You have arrived once again!
In 2020, the International Coaching Federation (ICF) celebrates 25 years as a global organisation for coaches and coaching. Dedicated to advancing the coaching profession by setting high ethical standards, ICF provides independent certification and builds a worldwide network of credentialed coaches across a variety of coaching disciplines. Its 41,000-plus members located in 147 countries and territories work towards the common goal of enhancing awareness of coaching, upholding the integrity of the profession, and continually educating themselves on the newest research and practices.
In India, ICF is represented by five vibrant chapters, all led by volunteers — ICF Bengaluru, ICF Chennai, ICF Delhi, ICF Mumbai and ICF Pune.
Anand Kartikeyan, the author, is an ICF PCC executive coach, mentor, organisation & change consultant and strategic advisor to a host of corporates, family businesses, start-ups and individuals. His mission is to impact organisational and personal results through people, culture and leadership interventions. Prior to his coaching practice, Anand spent 22+ years across international organisations in various leadership positions.
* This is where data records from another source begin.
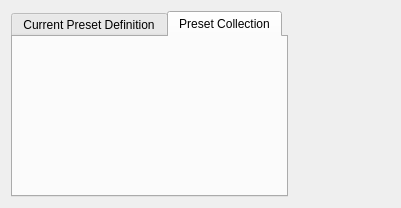
First picture: the form in krita/ui/forms/wdgpaintoppresets.ui, repository KDE/krita, before the edit.
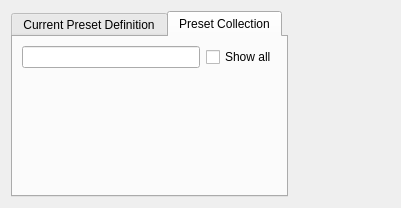
Second picture: the form after the edit. Custom widgets are drawn as their Qt base class.

Commit message: added a show all checkbox in the presets

Diff of the .ui file:
```diff
--- a/krita/ui/forms/wdgpaintoppresets.ui
+++ b/krita/ui/forms/wdgpaintoppresets.ui
@@ -96,8 +96,27 @@
       <attribute name="title">
        <string>Preset Collection</string>
       </attribute>
-      <layout class="QGridLayout" name="gridLayout_2">
+      <layout class="QGridLayout" name="gridLayout_3">
        <item row="0" column="0">
+        <layout class="QGridLayout" name="gridLayout_2" columnstretch="0,1" columnminimumwidth="0,0">
+         <item row="0" column="0">
+          <widget class="KLineEdit" name="searchBar">
+           <property name="clickMessage">
+            <string>Search Preset</string>
+           </property>
+           <property name="showClearButton" stdset="0">
+            <bool>true</bool>
+           </property>
+          </widget>
+         </item>
+         <item row="0" column="1">
+          <widget class="QCheckBox" name="showAllCheckBox">
+           <property name="text">
+            <string>Show all</string>
+           </property>
+          </widget>
+         </item>
+         <item row="1" column="0" colspan="2">
         <widget class="KisPresetChooser" name="wdgPresetChooser" native="true">
          <property name="sizePolicy">
           <sizepolicy hsizetype="Preferred" vsizetype="Preferred">
@@ -108,12 +127,19 @@
         </widget>
        </item>
       </layout>
+       </item>
+      </layout>
      </widget>
     </widget>
    </item>
   </layout>
  </widget>
  <customwidgets>
+  <customwidget>
+   <class>KLineEdit</class>
+   <extends>QLineEdit</extends>
+   <header>klineedit.h</header>
+  </customwidget>
   <customwidget>
    <class>KisPresetChooser</class>
    <extends>QWidget</extends>
```
Lines whose indentation alone changed are shown as unchanged. The commit also changes 4 other files.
His corporate achievements have included scaling up fledgling businesses, re-engineering strategic turnarounds of under-performing units, new client acquisition and business development, active role in strategy formulation and execution, complex transaction execution (M&A, leveraged and structured finance, etc.) and driving people initiatives. Kartikeyan is an ICF-credentialed member affiliated to the ICF Bangalore chapter.